Work request
Which lines of the data include the string "html"? List them all.

Supplied entries
• • • •

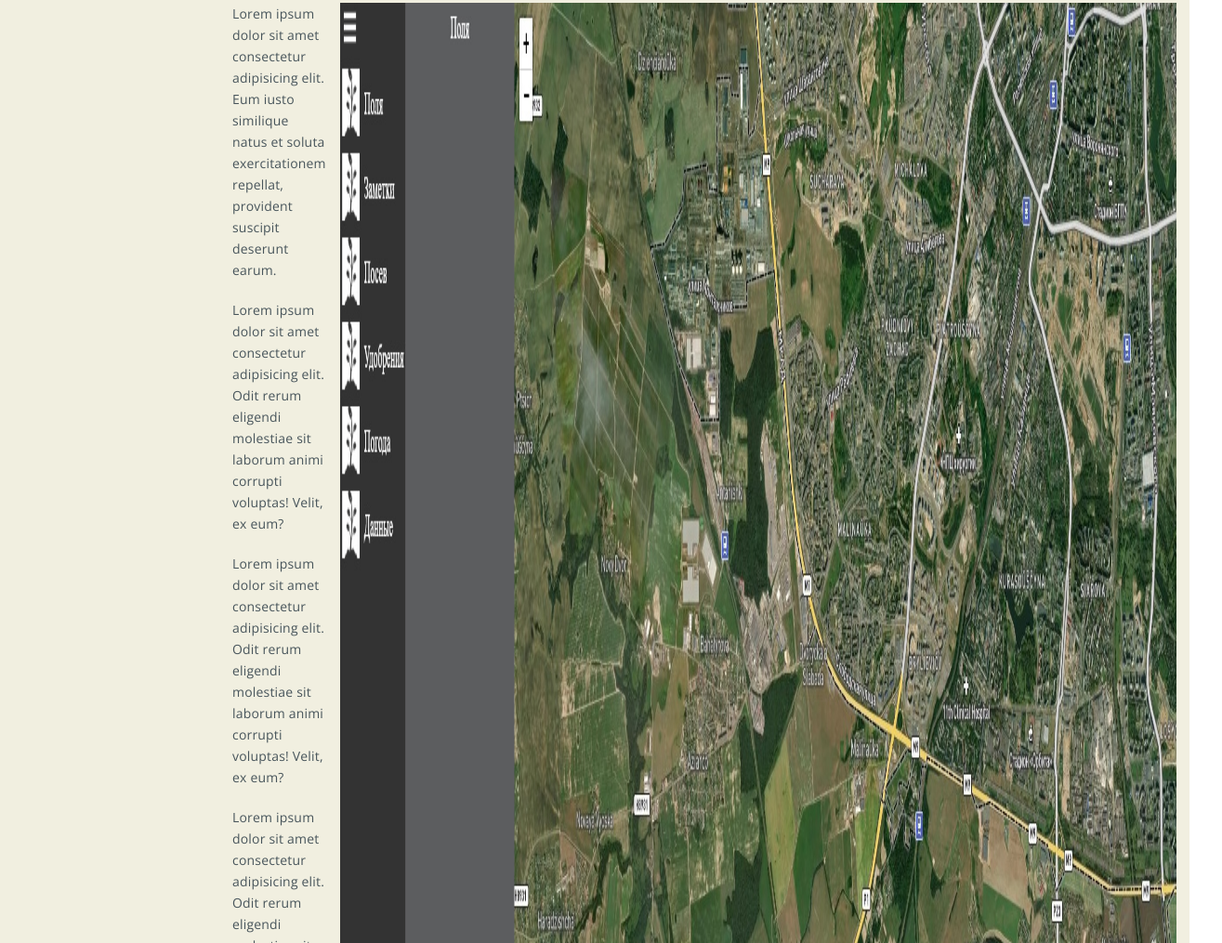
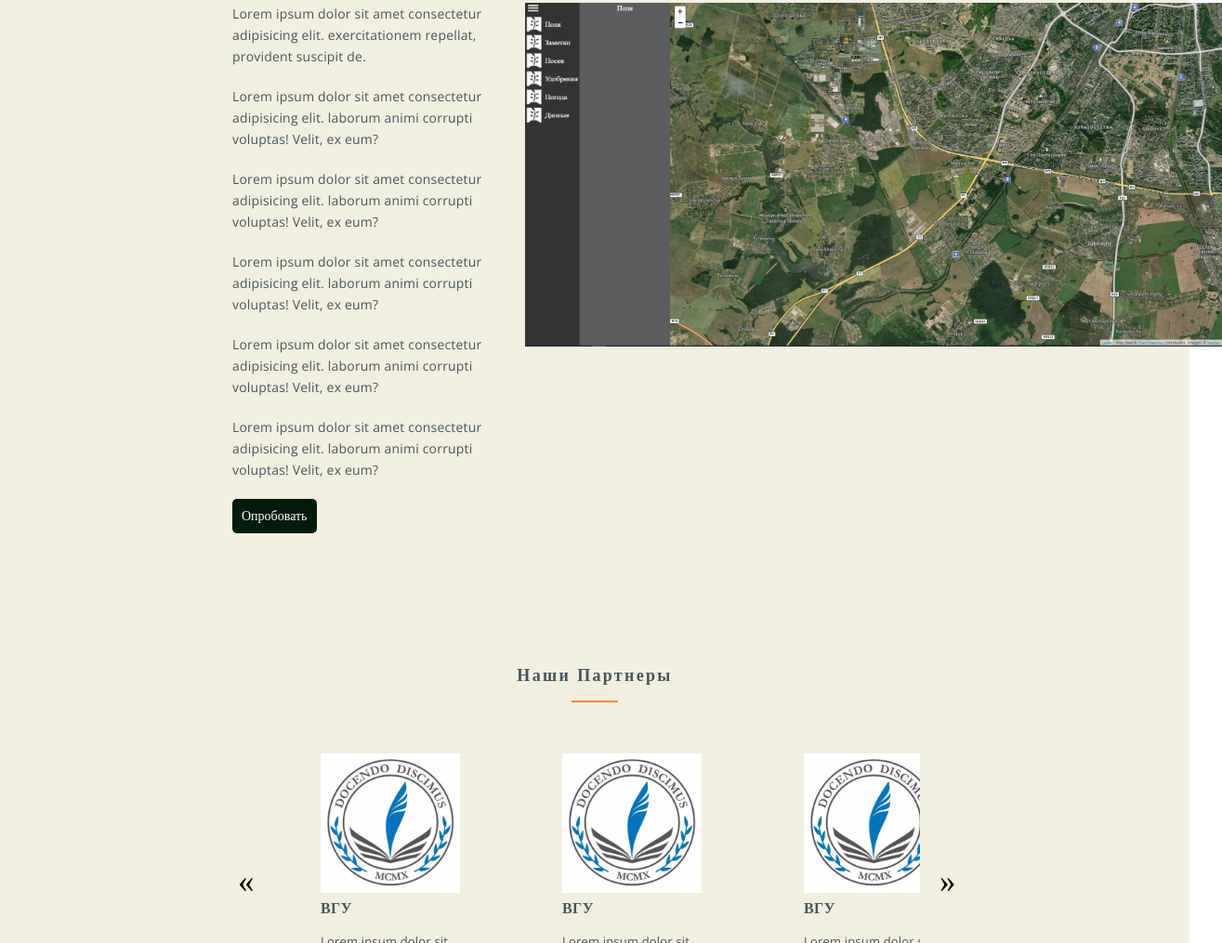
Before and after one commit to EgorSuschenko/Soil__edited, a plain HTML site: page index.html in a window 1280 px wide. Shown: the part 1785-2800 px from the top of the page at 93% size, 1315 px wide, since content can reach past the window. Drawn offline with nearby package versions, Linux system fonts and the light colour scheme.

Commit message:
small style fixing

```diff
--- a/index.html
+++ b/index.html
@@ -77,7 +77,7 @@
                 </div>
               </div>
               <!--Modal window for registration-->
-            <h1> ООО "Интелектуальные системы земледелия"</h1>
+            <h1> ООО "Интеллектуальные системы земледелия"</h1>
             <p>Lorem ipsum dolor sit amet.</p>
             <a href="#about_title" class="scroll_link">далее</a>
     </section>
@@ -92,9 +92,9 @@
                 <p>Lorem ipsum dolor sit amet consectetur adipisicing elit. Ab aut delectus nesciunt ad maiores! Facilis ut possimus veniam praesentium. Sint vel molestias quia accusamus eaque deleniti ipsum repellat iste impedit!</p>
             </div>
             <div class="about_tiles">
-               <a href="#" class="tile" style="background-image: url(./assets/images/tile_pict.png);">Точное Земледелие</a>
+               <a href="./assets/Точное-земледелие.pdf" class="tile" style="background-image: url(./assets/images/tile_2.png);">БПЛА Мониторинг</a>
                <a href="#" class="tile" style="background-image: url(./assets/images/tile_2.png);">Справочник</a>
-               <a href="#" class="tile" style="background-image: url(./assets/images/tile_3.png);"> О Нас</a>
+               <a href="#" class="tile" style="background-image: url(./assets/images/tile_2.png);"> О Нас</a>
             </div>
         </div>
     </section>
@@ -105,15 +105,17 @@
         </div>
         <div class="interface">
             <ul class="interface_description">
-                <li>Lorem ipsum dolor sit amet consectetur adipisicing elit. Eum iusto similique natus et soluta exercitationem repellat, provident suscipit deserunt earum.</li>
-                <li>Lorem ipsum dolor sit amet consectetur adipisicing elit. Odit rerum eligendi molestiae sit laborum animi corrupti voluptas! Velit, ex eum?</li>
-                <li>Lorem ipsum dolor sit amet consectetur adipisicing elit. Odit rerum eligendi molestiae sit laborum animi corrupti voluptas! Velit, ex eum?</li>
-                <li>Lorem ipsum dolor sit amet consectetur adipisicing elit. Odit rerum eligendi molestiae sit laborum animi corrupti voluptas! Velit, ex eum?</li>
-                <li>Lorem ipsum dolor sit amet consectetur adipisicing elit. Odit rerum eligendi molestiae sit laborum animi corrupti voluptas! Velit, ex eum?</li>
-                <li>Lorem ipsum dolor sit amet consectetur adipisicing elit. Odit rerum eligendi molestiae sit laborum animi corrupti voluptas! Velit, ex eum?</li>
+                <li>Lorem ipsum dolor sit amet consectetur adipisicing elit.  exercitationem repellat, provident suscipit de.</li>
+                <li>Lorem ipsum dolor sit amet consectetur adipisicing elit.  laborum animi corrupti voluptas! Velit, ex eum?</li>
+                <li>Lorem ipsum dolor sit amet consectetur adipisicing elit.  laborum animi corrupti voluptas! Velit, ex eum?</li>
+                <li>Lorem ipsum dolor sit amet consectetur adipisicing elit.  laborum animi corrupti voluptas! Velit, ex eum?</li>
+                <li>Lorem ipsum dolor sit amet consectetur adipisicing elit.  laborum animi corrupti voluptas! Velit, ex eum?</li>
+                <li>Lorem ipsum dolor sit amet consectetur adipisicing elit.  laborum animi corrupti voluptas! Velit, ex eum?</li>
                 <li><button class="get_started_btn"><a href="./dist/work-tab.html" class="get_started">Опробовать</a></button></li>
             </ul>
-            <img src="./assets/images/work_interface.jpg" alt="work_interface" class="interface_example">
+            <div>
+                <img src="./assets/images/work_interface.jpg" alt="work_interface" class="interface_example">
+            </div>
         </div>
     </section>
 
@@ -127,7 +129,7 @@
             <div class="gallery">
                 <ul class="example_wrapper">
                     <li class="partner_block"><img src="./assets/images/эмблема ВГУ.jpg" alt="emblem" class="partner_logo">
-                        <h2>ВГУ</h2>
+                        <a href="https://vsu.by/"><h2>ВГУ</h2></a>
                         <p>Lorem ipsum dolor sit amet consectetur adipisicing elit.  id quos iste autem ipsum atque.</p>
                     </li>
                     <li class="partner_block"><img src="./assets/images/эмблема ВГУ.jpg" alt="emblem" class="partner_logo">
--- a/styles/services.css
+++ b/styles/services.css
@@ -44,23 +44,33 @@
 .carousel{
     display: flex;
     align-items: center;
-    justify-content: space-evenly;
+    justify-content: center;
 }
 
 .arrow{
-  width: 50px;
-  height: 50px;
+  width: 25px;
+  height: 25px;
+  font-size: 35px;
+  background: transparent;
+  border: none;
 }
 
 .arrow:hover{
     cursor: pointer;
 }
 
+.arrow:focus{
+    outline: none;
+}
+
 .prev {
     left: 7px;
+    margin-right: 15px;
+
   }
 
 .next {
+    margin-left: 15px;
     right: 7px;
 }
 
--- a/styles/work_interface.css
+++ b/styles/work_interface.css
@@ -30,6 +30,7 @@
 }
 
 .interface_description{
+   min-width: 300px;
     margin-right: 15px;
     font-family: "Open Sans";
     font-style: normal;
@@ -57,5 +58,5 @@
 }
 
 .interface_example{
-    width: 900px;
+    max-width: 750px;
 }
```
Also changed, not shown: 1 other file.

• • • •

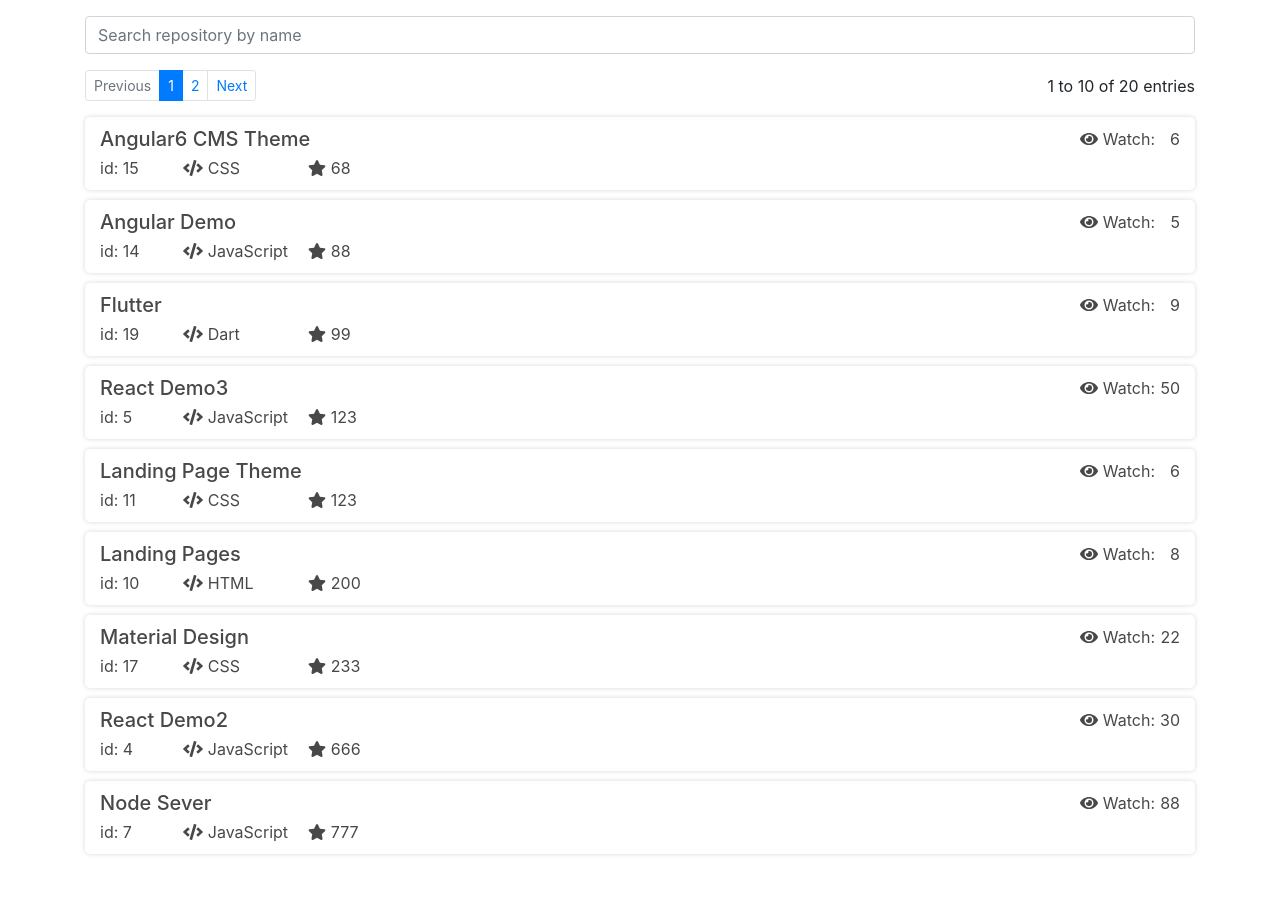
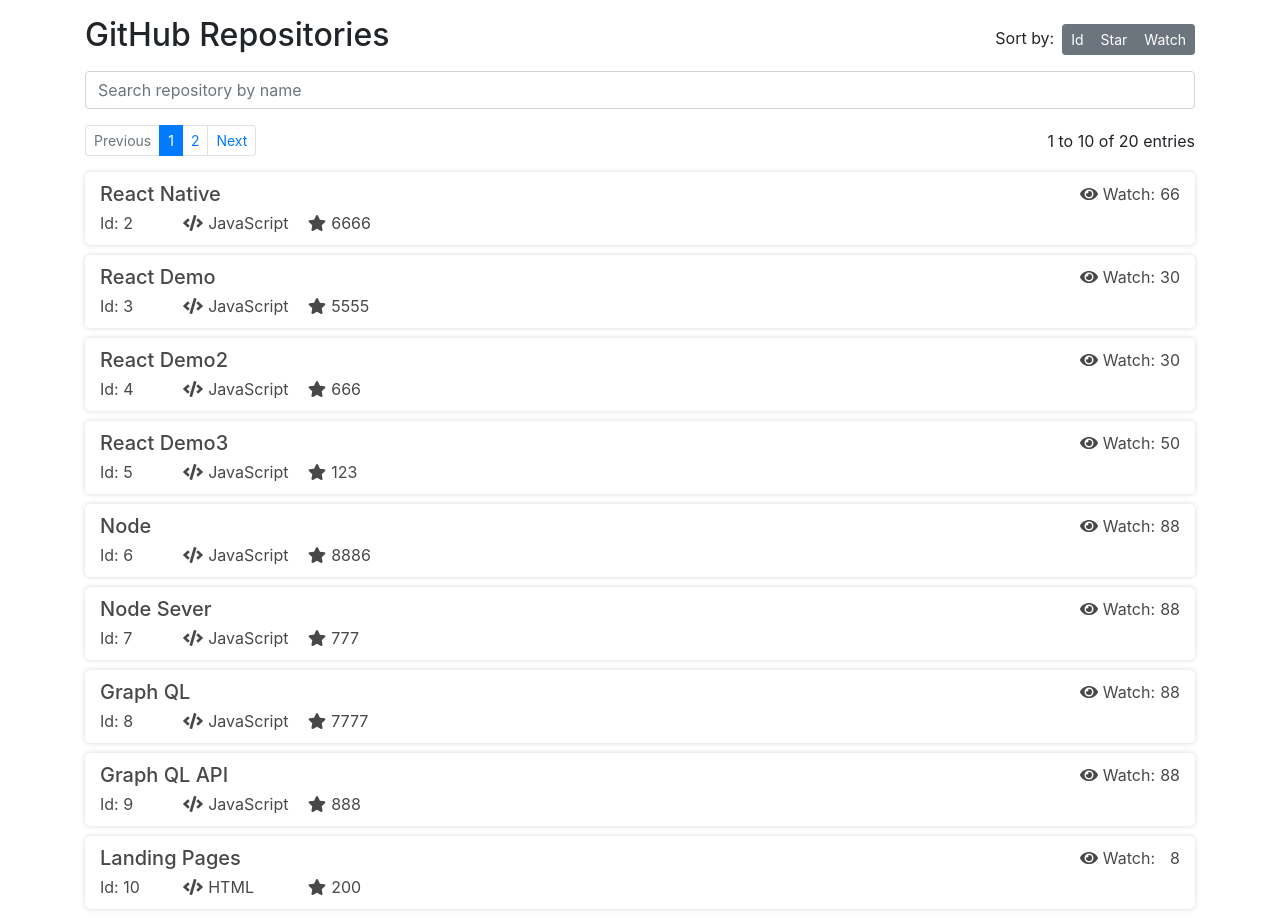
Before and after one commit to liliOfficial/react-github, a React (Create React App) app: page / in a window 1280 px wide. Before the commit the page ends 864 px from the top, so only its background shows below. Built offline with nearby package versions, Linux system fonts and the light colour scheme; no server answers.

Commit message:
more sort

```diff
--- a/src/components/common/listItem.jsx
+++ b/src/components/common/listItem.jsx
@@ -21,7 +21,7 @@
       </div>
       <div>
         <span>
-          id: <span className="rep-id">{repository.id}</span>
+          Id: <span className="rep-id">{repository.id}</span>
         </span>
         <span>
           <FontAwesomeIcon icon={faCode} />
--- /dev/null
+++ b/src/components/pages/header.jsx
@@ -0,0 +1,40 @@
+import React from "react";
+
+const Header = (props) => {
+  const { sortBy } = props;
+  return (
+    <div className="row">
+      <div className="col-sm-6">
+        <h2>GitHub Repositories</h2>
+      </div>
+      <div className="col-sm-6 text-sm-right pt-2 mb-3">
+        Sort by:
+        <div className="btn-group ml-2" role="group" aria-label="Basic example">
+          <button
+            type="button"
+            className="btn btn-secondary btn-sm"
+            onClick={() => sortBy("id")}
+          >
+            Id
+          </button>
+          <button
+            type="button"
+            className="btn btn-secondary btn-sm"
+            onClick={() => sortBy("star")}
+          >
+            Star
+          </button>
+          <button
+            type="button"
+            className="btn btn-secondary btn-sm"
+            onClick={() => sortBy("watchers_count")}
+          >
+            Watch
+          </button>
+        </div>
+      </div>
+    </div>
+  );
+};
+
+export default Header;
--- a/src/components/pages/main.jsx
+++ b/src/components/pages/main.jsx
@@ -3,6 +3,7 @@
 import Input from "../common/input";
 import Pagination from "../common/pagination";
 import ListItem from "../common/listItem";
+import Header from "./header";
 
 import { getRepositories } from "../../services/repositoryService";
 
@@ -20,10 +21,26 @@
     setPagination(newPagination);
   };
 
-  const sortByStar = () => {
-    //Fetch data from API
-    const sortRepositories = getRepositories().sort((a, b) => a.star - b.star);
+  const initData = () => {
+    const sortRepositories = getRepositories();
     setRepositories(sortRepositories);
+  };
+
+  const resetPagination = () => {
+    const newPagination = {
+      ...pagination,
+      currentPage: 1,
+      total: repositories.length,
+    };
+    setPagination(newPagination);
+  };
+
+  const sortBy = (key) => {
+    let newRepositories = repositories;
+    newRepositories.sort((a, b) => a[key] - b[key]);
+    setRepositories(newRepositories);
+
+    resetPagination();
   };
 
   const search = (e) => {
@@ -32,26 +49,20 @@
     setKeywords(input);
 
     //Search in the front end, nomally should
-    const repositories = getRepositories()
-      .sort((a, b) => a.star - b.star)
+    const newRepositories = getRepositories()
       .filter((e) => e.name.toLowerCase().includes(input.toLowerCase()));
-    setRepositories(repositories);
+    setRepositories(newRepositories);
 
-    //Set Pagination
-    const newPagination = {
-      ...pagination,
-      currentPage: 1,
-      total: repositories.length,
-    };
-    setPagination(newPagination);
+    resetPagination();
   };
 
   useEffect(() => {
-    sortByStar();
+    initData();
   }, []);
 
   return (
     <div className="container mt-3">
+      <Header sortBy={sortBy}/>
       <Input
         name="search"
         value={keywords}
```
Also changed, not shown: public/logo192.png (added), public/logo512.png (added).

• • • •

Written solution
Before and after one commit to EgorSuschenko/Soil__edited, a plain HTML site: page index.html in a window 1280 px wide. Shown: the part 1785-2800 px from the top of the page at 93% size, 1315 px wide, since content can reach past the window. Drawn offline with nearby package versions, Linux system fonts and the light colour scheme.
--- a/index.html
+++ b/index.html
                 <li><button class="get_started_btn"><a href="./dist/work-tab.html" class="get_started">Опробовать</a></button></li>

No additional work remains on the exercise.